Office of Cannabis Management floats idea of selling product at farmer's markets in New York

Cannabis coming soon to a famer's market near you?
Cannabis coming soon to a famer's market near you? 02:14

NEW YORK -- Regulations have made it difficult to sell cannabis in New York -- so much so that farmers have been left with hundreds of thousands of pounds of unsold product.

But a budding idea to bring marijuana to farmer's markets is gaining traction.

At your local market this summer, next to the fresh baked goods and organic vegetables, you might also find cannabis.

Concerts and festivals could start carrying it, too.

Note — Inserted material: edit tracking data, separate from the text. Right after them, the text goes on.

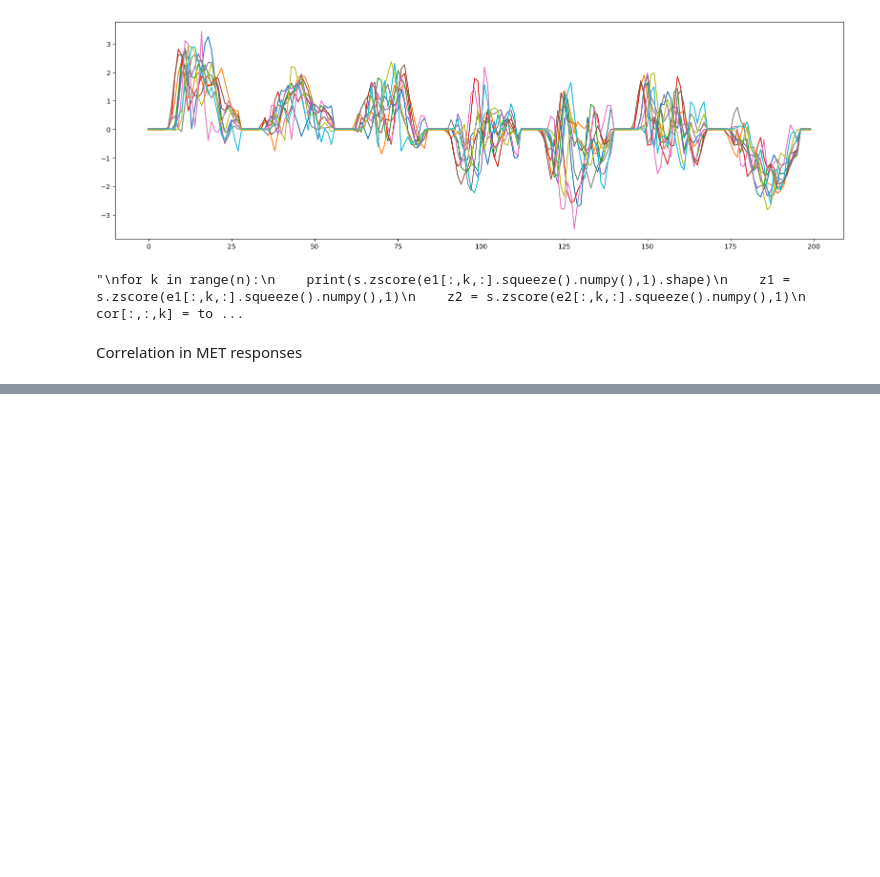
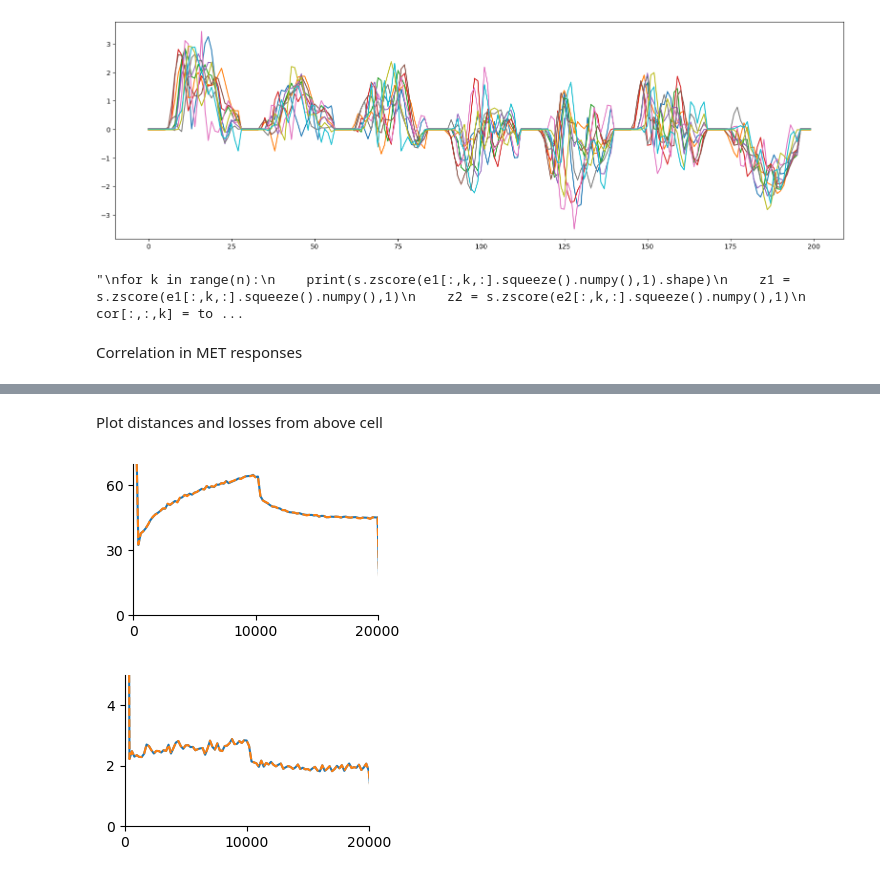
Before and after one commit to jembennettuk/esn2sparse, a Jupyter notebook: test.ipynb, the cells around one changed output, grey strips where cells are left out. Drawn from its saved outputs; the diff is of its cells as text; code cells hidden in the pictures; blank space fills up the shorter version.

```diff
--- a/test.ipynb
+++ b/test.ipynb
@@ -306,0 +318,20 @@ anchor-pos dist = 5.271989822387695    anchor-neg dist = 5.2958784103393555
+# %% [markdown]
+Plot distances and losses from above cell
+# %%
+# Plot distances and losses
+nt = x.shape[2]
+fig = pl.figure(figsize=tuple(np.array((8.,5.))/2.54)); ax = pl.axes()
+ax.spines[['top','right']].set_visible(False)
+pl.plot(np.linspace(1,nt,nt)*200,dp); pl.plot(np.linspace(1,nt,nt)*200,dn, linestyle='dashed');
+ax.set_xlim(xmin=0, xmax=20000); ax.set_ylim(ymin=0.0, ymax=70.)
+ax.xaxis.set_ticks((0,10000,20000)); ax.yaxis.set_ticks((0,30,60));
+pl.show()
+fig = pl.figure(figsize=tuple(np.array((8.,5.))/2.54)); ax = pl.axes()
+ax.spines[['top','right']].set_visible(False)
+pl.plot(np.linspace(1,nt,nt)*200,l_torch); pl.plot(np.linspace(1,nt,nt)*200,l_my, linestyle='dashed')
+ax.set_xlim(xmin=0, xmax=20000); ax.set_ylim(ymin=0.0, ymax=5.)
+ax.xaxis.set_ticks((0,10000,20000)); ax.yaxis.set_ticks((0,2,4))
+pl.show()
+# %% [output]
+[figure, added]
+[figure, added]
```
Also changed, not shown: parts of 4 cells of this notebook, 2 other files.
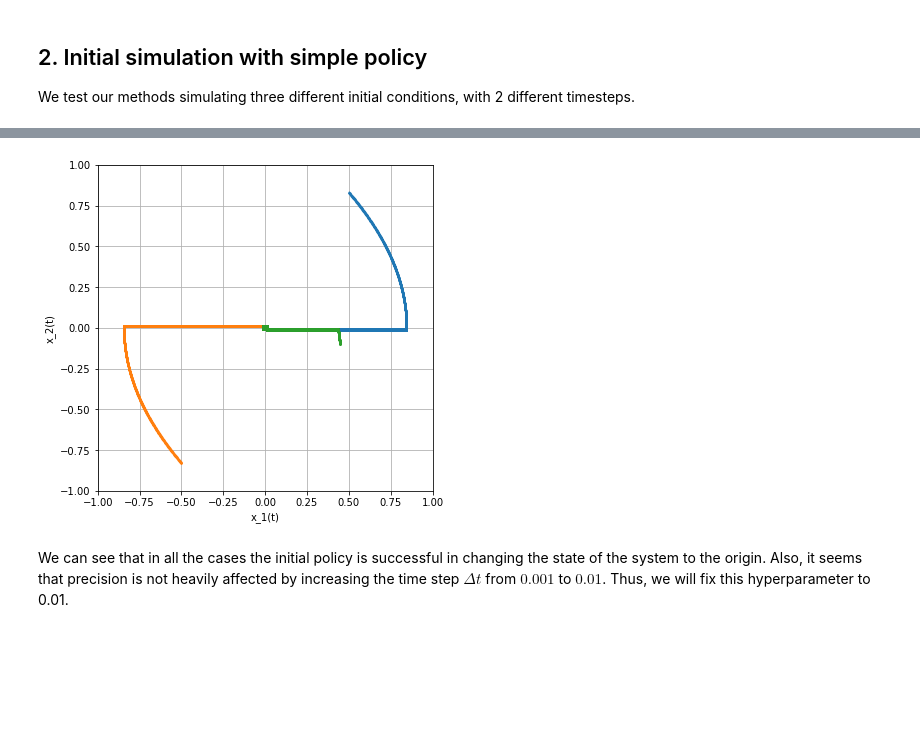
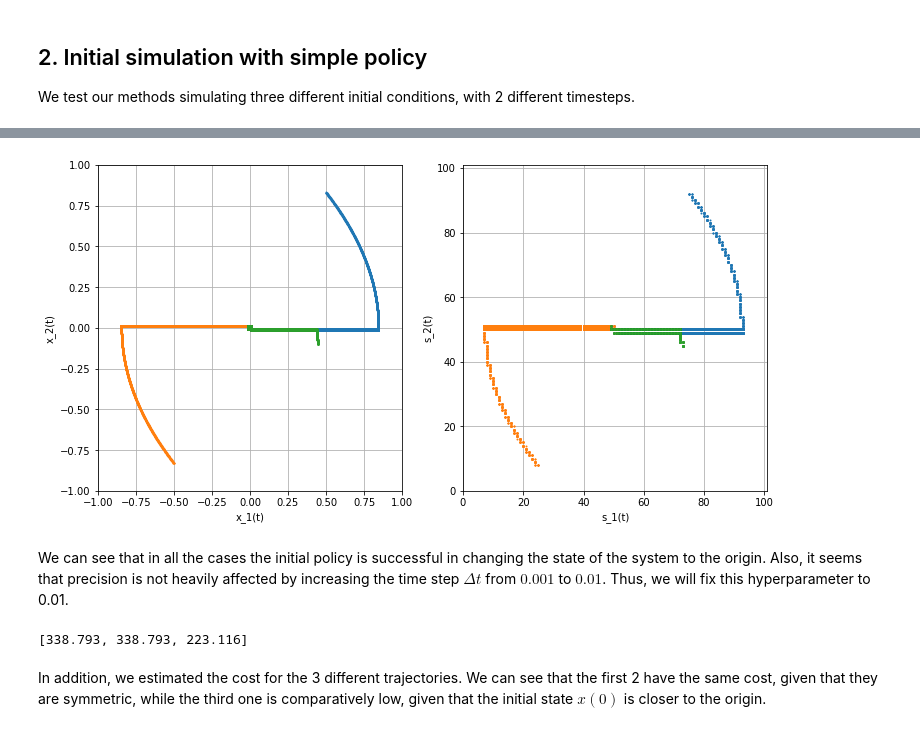
Before and after one commit to tarod13/OptimalControl, a Jupyter notebook: OptimalControl_DP_project.ipynb, the cells around one changed output, grey strips where cells are left out. Drawn from its saved outputs; the diff is of its cells as text; code cells hidden in the pictures; blank space fills up the shorter version.

```diff
--- a/OptimalControl_DP_project.ipynb
+++ b/OptimalControl_DP_project.ipynb
@@ -121,18 +152,23 @@ A = np.array([[0.0,1.0],[0.0,0.0]])
 B = np.array([[0.0],[1.0]])
 ode_args = {'A': A.copy(), 'B': B.copy()}
 # %%
-fig, ax = plt.subplots(3,1, figsize=(10,8))
+fig, ax = plt.subplots(3,2, figsize=(16,10))
 for dt in [0.01, 0.001]:
     t = np.arange(0,100,dt);
-    x, u = simulate_trajectory_DormandPrince(system_ode,t,x0,ode_args)
+    x, s, a, u = simulate_trajectory_DormandPrince(system_ode,t,x0,ode_args)
     for i in range(0, x0.shape[0]):
       label_ = "dt=%.0e"%dt+" (ej "+str(i)+")"
-      ax[0].plot(t, x[:,i,0], '-', ms=1, label=label_);
-      ax[1].plot(t, x[:,i,1], '-', ms=1, label=label_);
-      ax[2].plot(t, u[:,i], 'o', ms=1, label=label_);
+      ax[0,0].plot(t, x[:,i,0], '-', ms=1, label=label_);
+      ax[1,0].plot(t, x[:,i,1], '-', ms=1, label=label_);
+      ax[2,0].plot(t, u[:,i], 'o', ms=1, label=label_);
+      ax[0,1].plot(t, s[:,i], 'o', ms=1, label=label_);
+      ax[1,1].plot(t, a[:,i], 'o', ms=1, label=label_);
+ax[2, 1].axis('off')
 for i in range(0,3):
-  ax[i].grid()
-  ax[i].legend(fontsize=6)
+  for j in range(0,2):
+    if i != 2 or j != 1:
+      ax[i,j].grid()
+      ax[i,j].legend(fontsize=6)
 plt.show()
 plt.close()
 # %% [output]
@@ -140,15 +176,25 @@ plt.close()
 # %%
-fig, ax = plt.subplots(1,1, figsize=(6,6))
+fig, ax = plt.subplots(1,2, figsize=(12,6))
+
 for i in range(0, x0.shape[0]):
-  ax.plot(x[:,i,0], x[:,i,1], 'o', ms=1);
-plt.xlim([-1,1])
-plt.ylim([-1,1])
-plt.xlabel(r'x_1(t)')
-plt.ylabel(r'x_2(t)')
-plt.grid()
+  ax[0].plot(x[:,i,0], x[:,i,1], 'o', ms=1)
+ax[0].set_xlim([-1,1])
+ax[0].set_ylim([-1,1])
+ax[0].set_xlabel(r'x_1(t)')
+ax[0].set_ylabel(r'x_2(t)')
+
+for i in range(0, x0.shape[0]):
+  ax[1].plot(s[:,i,0], s[:,i,1], 'o', ms=1)
+ax[1].set_xlim([0,101])
+ax[1].set_ylim([0,101])
+ax[1].set_xlabel(r's_1(t)')
+ax[1].set_ylabel(r's_2(t)')
+
+for i in range(0, 2):
+  ax[i].grid()
 plt.show()
 plt.close()
 # %% [output]
-[figure, old version]
+[figure, new version]
 # %% [markdown]
 We can see that in all the cases the initial policy is successful in changing the state of the system to the origin. Also, it seems that precision is not heavily affected by increasing the time step $\Delta t$ from $0.001$ to $0.01$. Thus, we will fix this hyperparameter to 0.01.
@@ -157,0 +208,6 @@ J = init_J(NS)
+# %%
+J_test
+# %% [output]
+[338.793, 338.793, 223.116]
+# %% [markdown]
+In addition, we estimated the cost for the 3 different trajectories. We can see that the first 2 have the same cost, given that they are symmetric, while the third one is comparatively low, given that the initial state $x(0)$ is closer to the origin.
```
Also changed, not shown: parts of 8 cells of this notebook.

"I have very mixed feeling about selling grass," said Jean Standish of the East Village.

"I don't think it's that much different from selling fruits and vegetables," added Hassina Sadara of the East Village.

READ MORENew York City putting pressure on landlords to police illegal smoke shops

Controversial as the idea may be, growers across New York say it's necessary for their survival. The state's slow opening of licensed recreational dispensaries has meant a lack of buyers for farmers.

Statewide, millions of dollars of product remain unsold, including 1,200 pounds of flower grown by Joann Kudrewicz.

"All of what we were planning to sell is sitting in inventory. We have not had an outlet. We are not on the shelves anywhere," Kudrewicz said.

READ MORERecord number of U.S. workers test positive for cannabis, study shows

The state Office of Cannabis Management floated the farmer's market solution to growers at a virtual meeting last week. Rules are still being drafted, but cultivators would have to partner with a licensed retailer.

The program could start within the month.

"We are already seeing very strong tourism numbers for New York this year. What a great opportunity to showcase this budding industry to tourists and New Yorkers in the places they are going to be," said John Kagia of the Office of Cannabis Management.

READ MOREAlbany dispensary is first in state to start delivering recreational marijuana to Long Island

However, legal experts say execution is not as easy as it seems. Many municipalities do not welcome cannabis retail stores.

"Logistically, there are some very obvious challenges. Security, first and foremost. Space. Not a lot of landlords, not a lot of open spaces are willing to accommodate this first-of-its-kind opportunity," cannabis lawyer Lauren Rudick said.

The Office of Cannabis Management says momentum is building for more retail demand as well. Twelve dispensaries are currently operational and another dozen are in the final stages of opening.

View CBS News In
CBS News App Open
Chrome Safari Continue
Be the first to know
Get browser notifications for breaking news, live events, and exclusive reporting.